Why did the last open the floodgates? The Times tells us Republicans fear telling lawmakers to get out will “backfire” because it appears “personal.” Yet Trump had repeatedly said to “go back” and “leave.”
What changed? Well, the Times also reports that Trump advisers privately warned against letting these sentiments get out of control at his rally.
So I submit to you that the key difference is twofold: Trump’s naked hatred and cruelty was captured on live television, and along with it, so was the seething anger of the hard-core Trump base.
The whole nation saw in dramatic fashion that Trump voters understood his meaning perfectly well, and watched them not just agree with it but also amplify it with as ugly and hate-curdled a chant as one could imagine.
The search for a ‘benign’ Trumpian nationalism
Right now, as Trump tries to end asylum-seeking at the border and considers slashing refugee admissions to nearly zero, imagery of migrant children and families enduring horrifyingly inhumane conditions is saturating the airwaves.
The more that the suburban, educated whites who abandoned the GOP in 2018 grow convinced that this agenda is an outgrowth of racial animus and white nationalism, the worse it is politically for Republicans.
And so, officials have explained all this in benign terms: Trump wants to close “loopholes” that allow asylum seekers who don’t actually merit it to game the system; if Democrats would agree, fewer would come and border overcrowding would ease.
But in fact, Trump has taken all kinds of additional steps to make it harder for people to apply and qualify for asylum even if they do merit it. He’s now trying to shut asylum-seeking down. He has already slashed refugee flows dramatically and wants to cut them more. He tried (and failed) to cut legal immigration in half.
The horrific border conditions are driven partly by legitimate logistical difficulties, but much of what we’ve seen (mass arrests, family separations) is also driven by the idea that inflicting maximum cruelty and fear will lead fewer to try for asylum — again, even among those who merit it.
What’s driving this agenda? We know the answer. Trump campaigned on the idea that Muslims should be banned and that Mexican immigrants are rapists who must be walled out or criminals who must be removed en masse, which he reprised in his demagoguery toward Central American migrants in 2018.
A conference of Trump-friendly intellectuals just descended on Washington to develop a conservative nationalism distinct from the racial version.

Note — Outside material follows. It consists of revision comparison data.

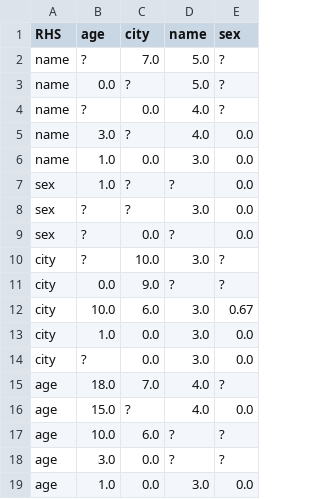
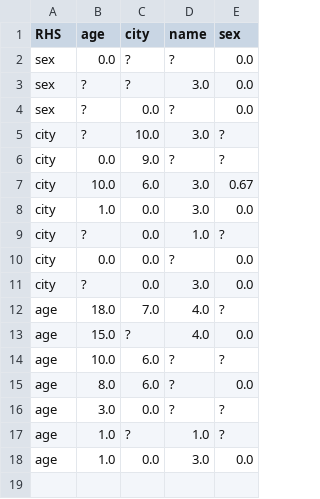
Before and after one commit to RFD-Toolbox/AttributedGraphProfiler, a CSV file: query_rewriter/dataset/rfds/dataset_string_rfds.csv, drawn as a sheet.

```diff
--- a/query_rewriter/dataset/rfds/dataset_string_rfds.csv
+++ b/query_rewriter/dataset/rfds/dataset_string_rfds.csv
@@ -1,8 +1,3 @@
 RHS;age;city;name;sex
-name;?;7.0;5.0;?
-name;0.0;?;5.0;?
-name;?;0.0;4.0;?
-name;3.0;?;4.0;0.0
-name;1.0;0.0;3.0;0.0
-sex;1.0;?;?;0.0
+sex;0.0;?;?;0.0
 sex;?;?;3.0;0.0
@@ -13,2 +8,4 @@ city;10.0;6.0;3.0;0.67
 city;1.0;0.0;3.0;0.0
+city;?;0.0;1.0;?
+city;0.0;0.0;?;0.0
 city;?;0.0;3.0;0.0
@@ -17,3 +14,5 @@ age;15.0;?;4.0;0.0
 age;10.0;6.0;?;?
+age;8.0;6.0;?;0.0
 age;3.0;0.0;?;?
+age;1.0;?;1.0;?
 age;1.0;0.0;3.0;0.0
```
Also changed, not shown: 3 other files.
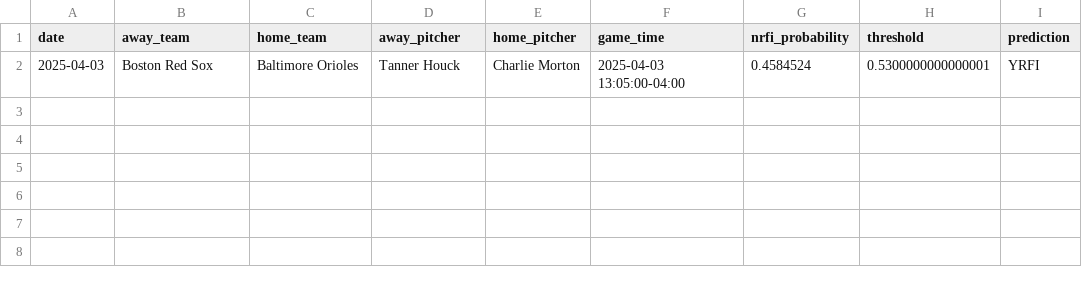
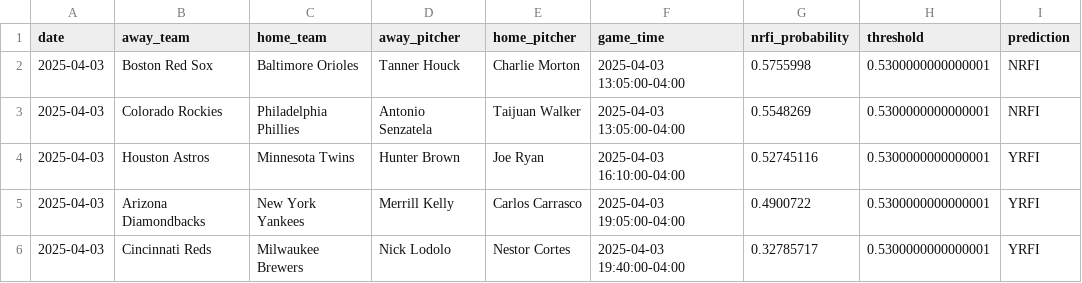
Before and after one commit to jackwerner/nrfi_bot, a CSV file: predictions/nrfi_predictions_2025-04-03.csv, drawn as a sheet.

```diff
--- a/predictions/nrfi_predictions_2025-04-03.csv
+++ b/predictions/nrfi_predictions_2025-04-03.csv
@@ -1,2 +1,6 @@
 date,away_team,home_team,away_pitcher,home_pitcher,game_time,nrfi_probability,threshold,prediction
-2025-04-03,Boston Red Sox,Baltimore Orioles,Tanner Houck,Charlie Morton,2025-04-03 13:05:00-04:00,0.4584524,0.5300000000000001,YRFI
+2025-04-03,Boston Red Sox,Baltimore Orioles,Tanner Houck,Charlie Morton,2025-04-03 13:05:00-04:00,0.5755998,0.5300000000000001,NRFI
+2025-04-03,Colorado Rockies,Philadelphia Phillies,Antonio Senzatela,Taijuan Walker,2025-04-03 13:05:00-04:00,0.5548269,0.5300000000000001,NRFI
+2025-04-03,Houston Astros,Minnesota Twins,Hunter Brown,Joe Ryan,2025-04-03 16:10:00-04:00,0.52745116,0.5300000000000001,YRFI
+2025-04-03,Arizona Diamondbacks,New York Yankees,Merrill Kelly,Carlos Carrasco,2025-04-03 19:05:00-04:00,0.4900722,0.5300000000000001,YRFI
+2025-04-03,Cincinnati Reds,Milwaukee Brewers,Nick Lodolo,Nestor Cortes,2025-04-03 19:40:00-04:00,0.32785717,0.5300000000000001,YRFI
```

But as many have documented (see Ishaan Tharoor, Adam Serwer, Gabe Schoenfeld and Emma Green), it’s hard to locate the line between such a “benign” nationalism, rooted in “merely” cultural opposition to immigration and dissatisfaction with “cosmopolitanism,” and the more malignant, demagogic variety that fundamentally rejects ideals of civic patriotism in favor of a racialized vision of the nation.
This is neatly embodied in the real world in the Republican search for that zone of plausible deniability on Trump’s actual policies.
It becomes a lot harder to inhabit that zone when Trump goes on national television and, seething with cruelty and hate, signals that a prominent representative of the immigrant and refugee community, a naturalized citizen and duly elected member of Congress, is not a member in good standing of the American nation, and his voters are right there with him on all of it.